In 2015, about 40% of total U.S. energy consumption was in residential and commercial buildings — about 39 quadrillion BTUs, according to the U.S. Energy Information Administration.
Unfortunately, much of it was wasted: Homeowners left air conditioning on in empty homes, office workers kept equipment and lights on overnight, etc.
We simply forget to turn things off.
Clearly, making buildings smarter, even brilliant, in terms of energy usage would save money, lower environmental impact and allow greater control over infrastructure.
In the paper, “Smart power opens door to more efficient electrical use,” Texas Instruments’ Ajinder Singh and Kripa Venkat explore five key technologies to enable smart buildings:
Intelligent power generation: Using multiple distributed sources – central power stations, wind and solar installations, energy harvesting — to provide energy when and where it is needed.
Data collection: Sensors to detect ambient temperature, light, vibrations, smoke, chemical hazards, etc., coupled to area control and master control units that initiate actions in response to detected conditions.
Analytics: Software that analyzes collected data for operational evaluation, equipment alerts, cost breakdowns and other outputs.
Connectivity: Central wired systems can use the Internet Protocol (IP) to handle large data, but sensing units – often battery powered — require either wireless protocols such as Zigbee, or power line communications (PLC), given the need to conserve power and minimize installation costs.

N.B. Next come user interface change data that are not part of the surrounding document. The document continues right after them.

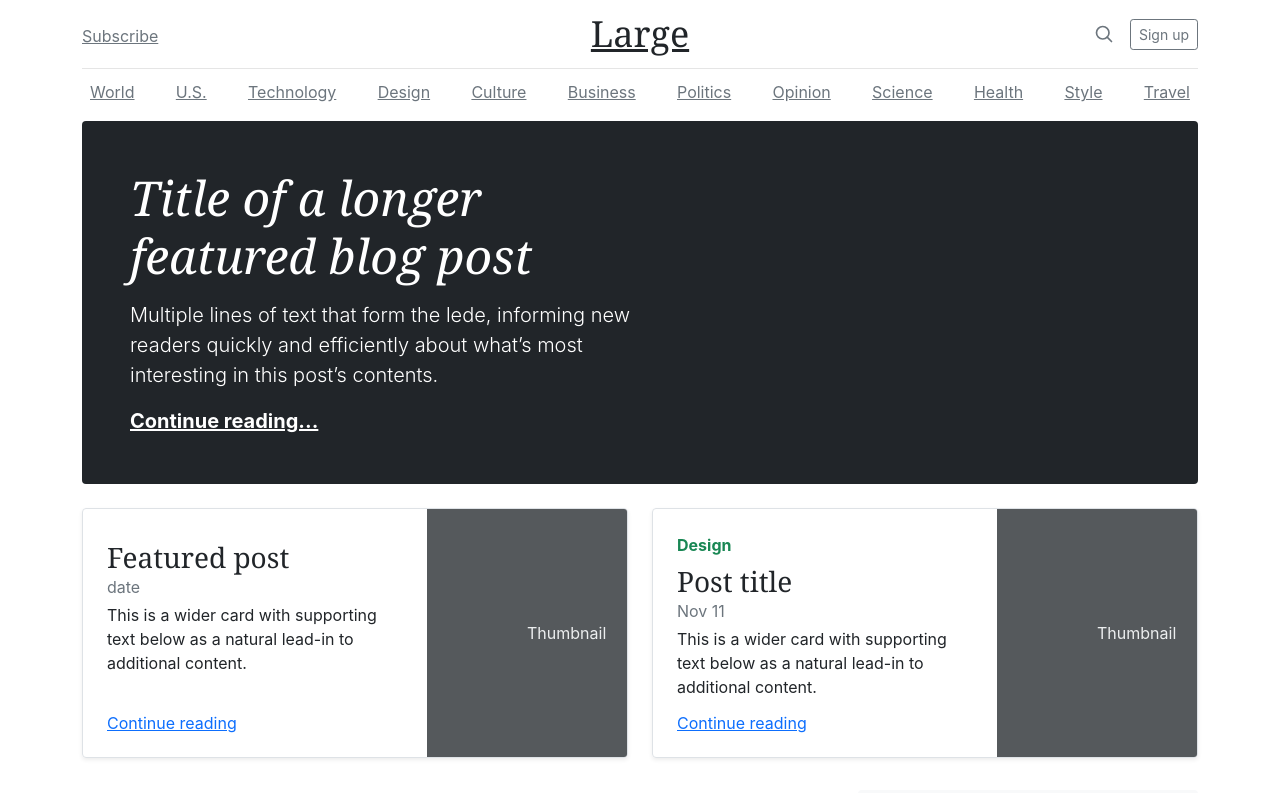
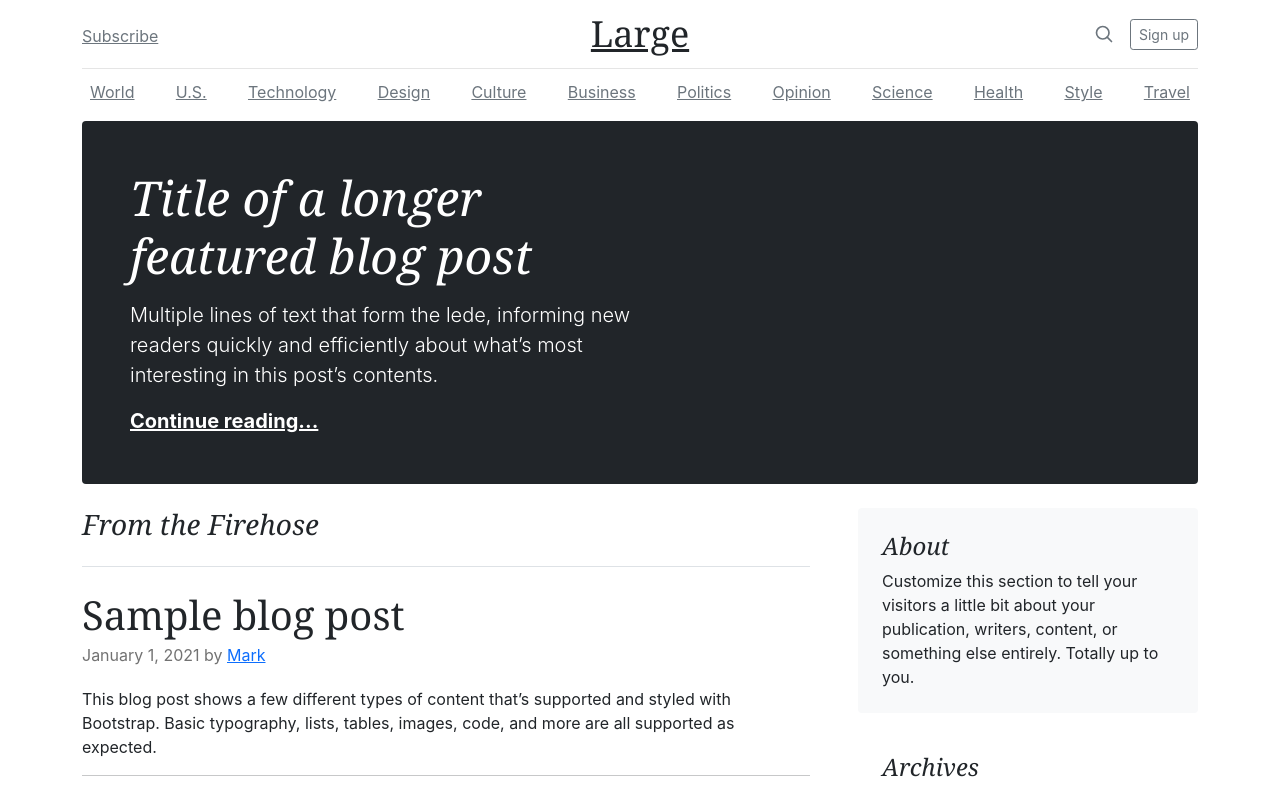
Before and after one commit to luisca1985/questions_and_answers, a React (Create React App) app in the folder client/web-app/: page / in a window 1280 px wide. Shown: the top 793 px of the page. Built offline with nearby package versions, Linux system fonts and the light colour scheme.

Commit message:
use routes and include question

```diff
--- a/client/web-app/src/App.tsx
+++ b/client/web-app/src/App.tsx
@@ -1,10 +1,10 @@
 import React from 'react';
-import logo from './logo.svg';
 import './App.css';
 import Nav from './Components/Nav';
 import Header from './Components/Header';
 import Display from './Components/Display';
 import Questions from './Modules/Questions';
+import {BrowserRouter, Routes, Route} from "react-router-dom"
 
 function App() {
   return (
@@ -16,7 +16,11 @@
       </div>
       <main className="container">
         <Display/>
-        <Questions/>
+        <BrowserRouter>
+          <Routes>
+            <Route path='/questions' element= { <Questions />} />
+          </Routes>
+        </BrowserRouter>
 
         <div className="row g-5">
           <div className="col-md-8">
```
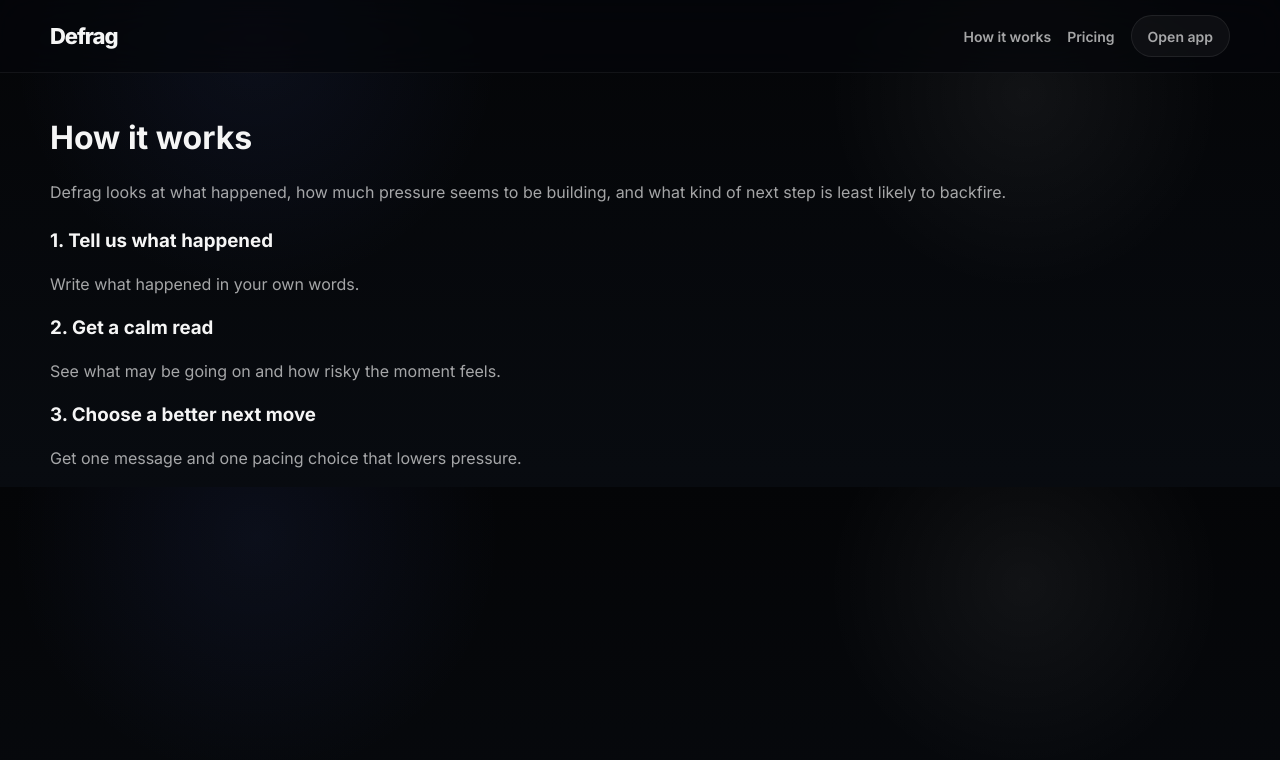
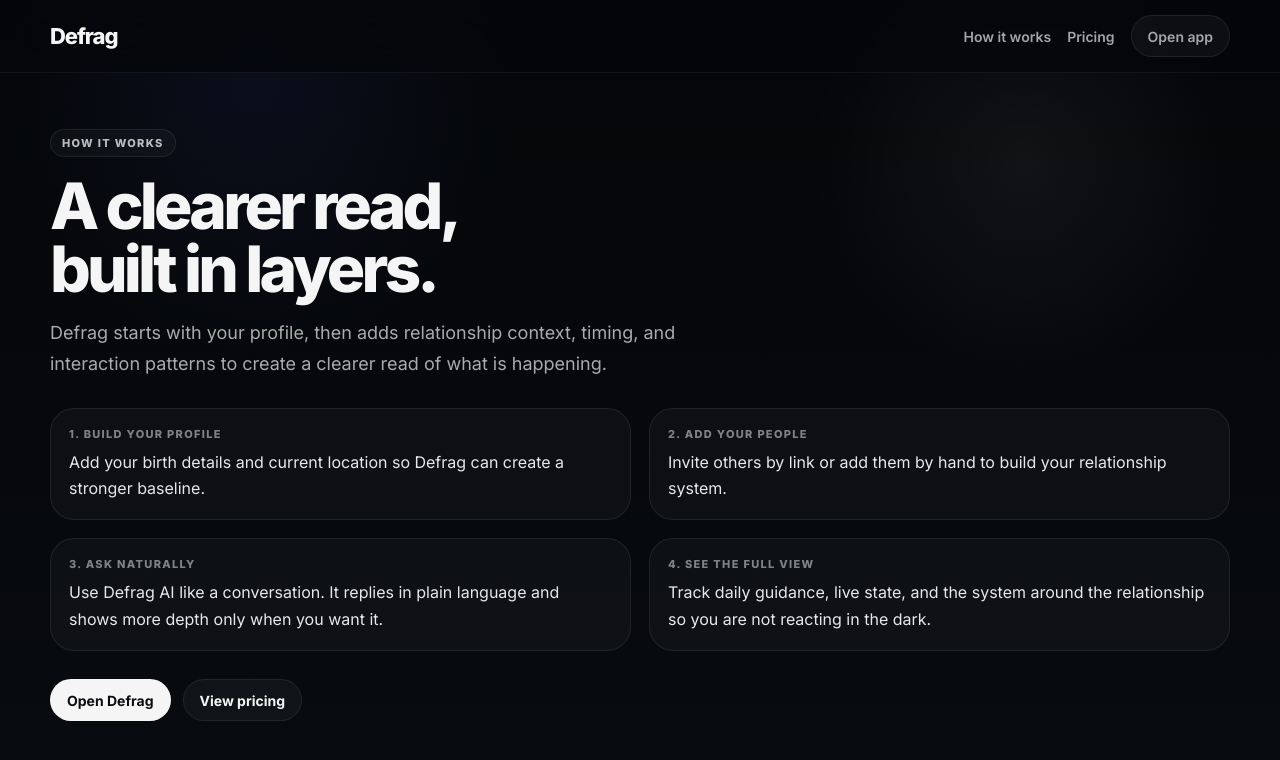
Before and after one commit to chadjameso93-netizen/defrag-ai-gateway-app, a Next.js app: page /how-it-works in a window 1280 px wide. Shown: the top 760 px of the page. Built offline with nearby package versions, Linux system fonts and the light colour scheme.

Commit message:
Large sprint: premium landing rewrite, how-it-works page, and brand positioning polish

```diff
--- a/app/globals.css
+++ b/app/globals.css
@@ -970,3 +970,37 @@
   font-size: 13px;
   white-space: nowrap;
 }
+
+.static-page {
+  padding: 56px 0 72px;
+}
+
+.static-title {
+  margin: 18px 0 0;
+  font-size: clamp(38px, 5vw, 68px);
+  line-height: .98;
+  letter-spacing: -.06em;
+  font-weight: 800;
+  max-width: 12ch;
+}
+
+.static-copy {
+  margin-top: 18px;
+  max-width: 720px;
+  color: rgba(255,255,255,.66);
+  line-height: 1.7;
+  font-size: 18px;
+}
+
+.static-grid {
+  display: grid;
+  grid-template-columns: 1fr 1fr;
+  gap: 18px;
+  margin-top: 28px;
+}
+
+@media (max-width: 900px) {
+  .static-grid {
+    grid-template-columns: 1fr;
+  }
+}
--- a/app/how-it-works/page.tsx
+++ b/app/how-it-works/page.tsx
@@ -1,18 +1,53 @@
 import TopNav from "@/components/TopNav";
+import Link from "next/link";
 
-export default function HowItWorks() {
+export default function HowItWorksPage() {
   return (
-    <main>
+    <main className="landing-root">
       <TopNav />
-      <div className="shell" style={{ paddingTop: 24 }}>
-        <h1 className="section-title">How it works</h1>
-        <p className="muted">Defrag looks at what happened, how much pressure seems to be building, and what kind of next step is least likely to backfire.</p>
-        <div className="grid grid-3" style={{ marginTop: 24 }}>
-          <div className="card"><h3>1. Tell us what happened</h3><p className="muted">Write what happened in your own words.</p></div>
-          <div className="card"><h3>2. Get a calm read</h3><p className="muted">See what may be going on and how risky the moment feels.</p></div>
-          <div className="card"><h3>3. Choose a better next move</h3><p className="muted">Get one message and one pacing choice that lowers pressure.</p></div>
+
+      <section className="shell static-page">
+        <div className="kicker">How it works</div>
+        <h1 className="static-title">A clearer read, built in layers.</h1>
+        <p className="static-copy">
+          Defrag starts with your profile, then adds relationship context, timing, and interaction patterns to create a clearer read of what is happening.
+        </p>
+
+        <div className="static-grid">
+          <section className="rail-map-surface">
+            <div className="result-title">1. Build your profile</div>
+            <div className="result-copy">
+              Add your birth details and current location so Defrag can create a stronger baseline.
+            </div>
+          </section>
+
+          <section className="rail-map-surface">
+            <div className="result-title">2. Add your people</div>
+            <div className="result-copy">
+              Invite others by link or add them by hand to build your relationship system.
+            </div>
+          </section>
+
+          <section className="rail-map-surface">
+            <div className="result-title">3. Ask naturally</div>
+            <div className="result-copy">
+              Use Defrag AI like a conversation. It replies in plain language and shows more depth only when you want it.
+            </div>
+          </section>
+
+          <section className="rail-map-surface">
+            <div className="result-title">4. See the full view</div>
+            <div className="result-copy">
+              Track daily guidance, live state, and the system around the relationship so you are not reacting in the dark.
+            </div>
+          </section>
         </div>
-      </div>
+
+        <div className="actions" style={{ marginTop: 28 }}>
+          <Link href="/app" className="btn btn-primary">Open Defrag</Link>
+          <Link href="/pricing" className="btn btn-secondary">View pricing</Link>
+        </div>
+      </section>
     </main>
   );
 }
```
Also changed, not shown: app/about/page.tsx (added, +33 -0 lines), app/page.tsx (+19 -17 lines).
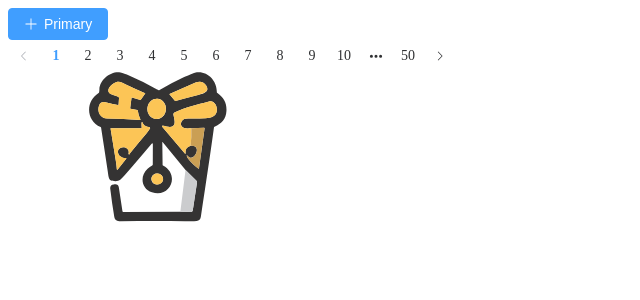
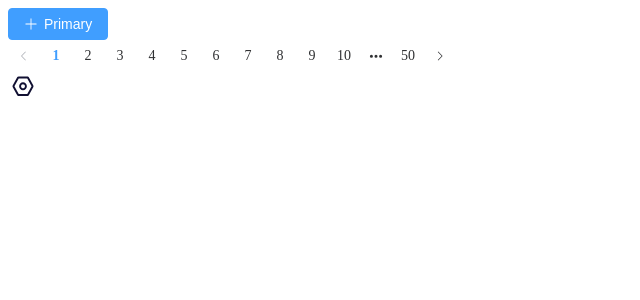
Before and after one commit to jaronnie/ragingcd, a Vue app in the folder fronted/: page /#/ in a window 1280 px wide. Shown: the top 300 px of the page, without its empty margins (0-640 px from the left). Built offline with nearby package versions, Linux system fonts and the light colour scheme.

Commit message:
feat(fronted): 全局引用 icon

```diff
--- a/fronted/src/App.vue
+++ b/fronted/src/App.vue
@@ -9,9 +9,7 @@
       :total="1000"
     />
 
-    <svg>
-      <use xlink:href="#icon-圣诞冰淇淋" fill="red"></use>
-    </svg>
+    <SvgIcon name="setting" width="200px" height="500px"></SvgIcon>
   </div>
 </template>
 
--- /dev/null
+++ b/fronted/src/components/SvgIcon/index.vue
@@ -0,0 +1,35 @@
+<template>
+  <div>
+    <svg style="width: 30px; height: 30px">
+      <use
+        :style="{ width, height }"
+        :xlink:href="prefix + name"
+        fill="color"
+      ></use>
+    </svg>
+  </div>
+</template>
+
+<script setup lang="ts">
+// 接收父组件传过来的参数
+defineProps({
+  prefix: {
+    type: String,
+    default: "#icon-",
+  },
+  name: String,
+  color: {
+    type: String,
+  },
+  width: {
+    type: String,
+    default: "",
+  },
+  height: {
+    type: String,
+    default: "16px",
+  },
+});
+</script>
+
+<style lang="scss" scoped></style>
```
Also changed, not shown: fronted/src/main.ts (+4 -3 lines), fronted/src/assets/icons/setting.svg (added), fronted/src/assets/icons/圣诞冰淇淋.svg (deleted).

Compact, low-power hardware: Semiconductor-based solutions for monitoring, communications, control and efficient power conversion are the primary drivers for the development of smart power.